Thursday 27 June 2013

Campbell River Carvings

One of the things Campbell River is known for, aside from fishing, is its many carvings around town. Most of these have come from the Transformations on the Shore competition, which this year got underway yesterday (June 26).

 This event brings carvers from across North America to Campbell River, where they compete in a number of categories over a five day period. It draws a great many people to Frank James Park, along the water in Willow Point, to watch the carvers as they take a massive trunk and turn it into a work of art.

At the end of the event some carvings are sold, some are kept in private collections, and the majority are distributed around town. To date there are more than 300 carvings decorating the landscape of Campbell River.

If you have the opportunity, take the time to visit the carvers over the week-end and watch the amazing Transformations!

(Carvings shown are from the 2012 competition.)
It's a Coastal Lifestyle ... Pass It On!

Thursday 20 June 2013

Coastal Hidden Gems: San Josef Bay

When people think of Cape Scott Provincial Park on Vancouver Island, they usually think rugged, remote, hiking and back country camping. Generally they'd be right, but there is one exception.

San Josef Bay, on the south-western edge of the park, is easily accessible. The trail head starts at the parking lot, which is at the end of a large gravel road. The trail itself is surfaced with crushed material and is even navigable by high clearance strollers and assisted wheel chairs. It is an easy 35-45 minute leisurely walk to the beaches through rain forest. If you look closely as you walk you can see evidence of the settlers that at one time tried to tame the wilderness of Cape Scott and there are interpretive signs along the way that explain that history. The scenery is amazing.

The beaches are nothing short of spectacular, with sandy shores that run for miles, broken into two beaches by amazing rock formations.

This coastal gem is worth the drive to the top of the island, the memories of it will remain with you long after your visit.
It's a Coastal Lifestyle ... Pass It On!

Thursday 13 June 2013

Marine Traffic

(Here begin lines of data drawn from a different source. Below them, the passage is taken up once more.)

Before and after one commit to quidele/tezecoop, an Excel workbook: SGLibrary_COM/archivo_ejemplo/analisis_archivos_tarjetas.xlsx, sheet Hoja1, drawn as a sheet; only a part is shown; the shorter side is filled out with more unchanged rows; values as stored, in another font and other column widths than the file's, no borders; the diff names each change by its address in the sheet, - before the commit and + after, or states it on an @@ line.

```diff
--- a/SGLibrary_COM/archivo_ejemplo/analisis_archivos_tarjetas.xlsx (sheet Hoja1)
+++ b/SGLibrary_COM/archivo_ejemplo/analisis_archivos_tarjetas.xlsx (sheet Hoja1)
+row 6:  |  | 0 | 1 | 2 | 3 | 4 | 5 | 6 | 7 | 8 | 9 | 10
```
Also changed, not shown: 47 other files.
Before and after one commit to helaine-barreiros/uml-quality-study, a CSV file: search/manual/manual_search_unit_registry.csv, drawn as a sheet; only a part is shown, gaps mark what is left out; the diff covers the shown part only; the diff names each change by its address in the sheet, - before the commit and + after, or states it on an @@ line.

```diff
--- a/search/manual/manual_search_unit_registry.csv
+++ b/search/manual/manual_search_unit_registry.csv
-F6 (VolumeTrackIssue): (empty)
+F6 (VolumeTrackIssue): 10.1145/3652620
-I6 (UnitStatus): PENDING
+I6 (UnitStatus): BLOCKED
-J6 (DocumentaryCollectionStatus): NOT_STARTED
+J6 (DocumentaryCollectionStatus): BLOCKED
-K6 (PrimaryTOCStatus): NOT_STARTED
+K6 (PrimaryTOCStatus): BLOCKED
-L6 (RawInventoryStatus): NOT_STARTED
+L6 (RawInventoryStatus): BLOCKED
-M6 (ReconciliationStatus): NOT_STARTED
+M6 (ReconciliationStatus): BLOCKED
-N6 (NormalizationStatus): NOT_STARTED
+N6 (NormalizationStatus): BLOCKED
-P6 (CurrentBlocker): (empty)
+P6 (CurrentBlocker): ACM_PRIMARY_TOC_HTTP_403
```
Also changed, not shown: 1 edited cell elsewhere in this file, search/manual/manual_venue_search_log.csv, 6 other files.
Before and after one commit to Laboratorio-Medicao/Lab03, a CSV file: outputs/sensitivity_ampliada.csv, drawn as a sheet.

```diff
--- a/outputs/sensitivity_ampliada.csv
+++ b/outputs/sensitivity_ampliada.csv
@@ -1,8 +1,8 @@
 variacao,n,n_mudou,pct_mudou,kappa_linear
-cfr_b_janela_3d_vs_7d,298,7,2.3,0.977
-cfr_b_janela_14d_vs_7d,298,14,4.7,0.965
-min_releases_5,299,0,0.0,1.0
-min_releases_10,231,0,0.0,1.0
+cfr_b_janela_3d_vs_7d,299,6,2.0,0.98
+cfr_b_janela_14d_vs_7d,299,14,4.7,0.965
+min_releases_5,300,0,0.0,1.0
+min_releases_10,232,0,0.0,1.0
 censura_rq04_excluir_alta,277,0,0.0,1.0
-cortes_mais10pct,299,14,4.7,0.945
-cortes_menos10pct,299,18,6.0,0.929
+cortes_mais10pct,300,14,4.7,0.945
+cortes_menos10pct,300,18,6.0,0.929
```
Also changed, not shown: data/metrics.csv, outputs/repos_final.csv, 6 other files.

The waterways off Vancouver Island are a highway for all manner of boats. While most people associate fishing - both commercial and recreational - with the area, the marine traffic is made up of much more than just fishing boats of all sizes.
 commercial fishing vessel off Malcolm Island
Ferry boats are a way of life for many islanders. These rugged vessels carry passengers and vehicles year-round on the east side of Vancouver Island, although serious weather can postpone a trip or two!
on the deck of the Malcolm Island ferry from Port McNeill

Quadra Island ferry running to Campbell River
Barges are a common sight as well. These ocean trucks carry goods to the islands and central BC coast, with the help of the rugged tugboats.
Barge on its way through Discovery Passage
Frequently navy boats are seen in the waters off the island, both on the east and west coasts.
Navy vessel off Nanaimo
The biggest boats that use the marine highway around the central and northern end of the island (the southern end around Victoria does see a fair bit of large freighter traffic as they head out to open waters from Vancouver and Washington State) are cruise ships. These are a regular sight in the spring and summer months, and if you see them from close in they are amazingly big!
Norwegian Sun cruise ship in Discovery Passage
The waterways of Vancouver Island are vibrant and busy, keeping goods and people moving to and from the island. Add in the pleasure boats, sail boats, kayaks and so on - and at the height of summer the marine traffic can outnumber the road traffic around many island communities!
It's a Coastal Lifestyle ... Pass It On!


Thursday 6 June 2013

Winter Harbour

Tucked away on the North-West coast of Vancouver Island is the small fishing community of Winter Harbour.

This quaint village boasts access to some of the best west coast fishing on the island coast. One of the major benefits is that the village is road accessible from the North Island Hwy just south of Port Hardy, thanks to a major gravel road (watch for the very large logging trucks on this road).

The community itself has full service properties and a lovely boardwalk that runs along the oceanfront.

Fishing is the main activity, although there are some hiking paths near-by and it is also a great base for exploring further north to Raft Cove, Palmerston Bay and even San Josef Bay.


Winter Harbour is definitely one place to add to the list of out-of-the-way Vancouver Island communities worth seeing.

It's a Coastal Lifestyle ... Pass It On!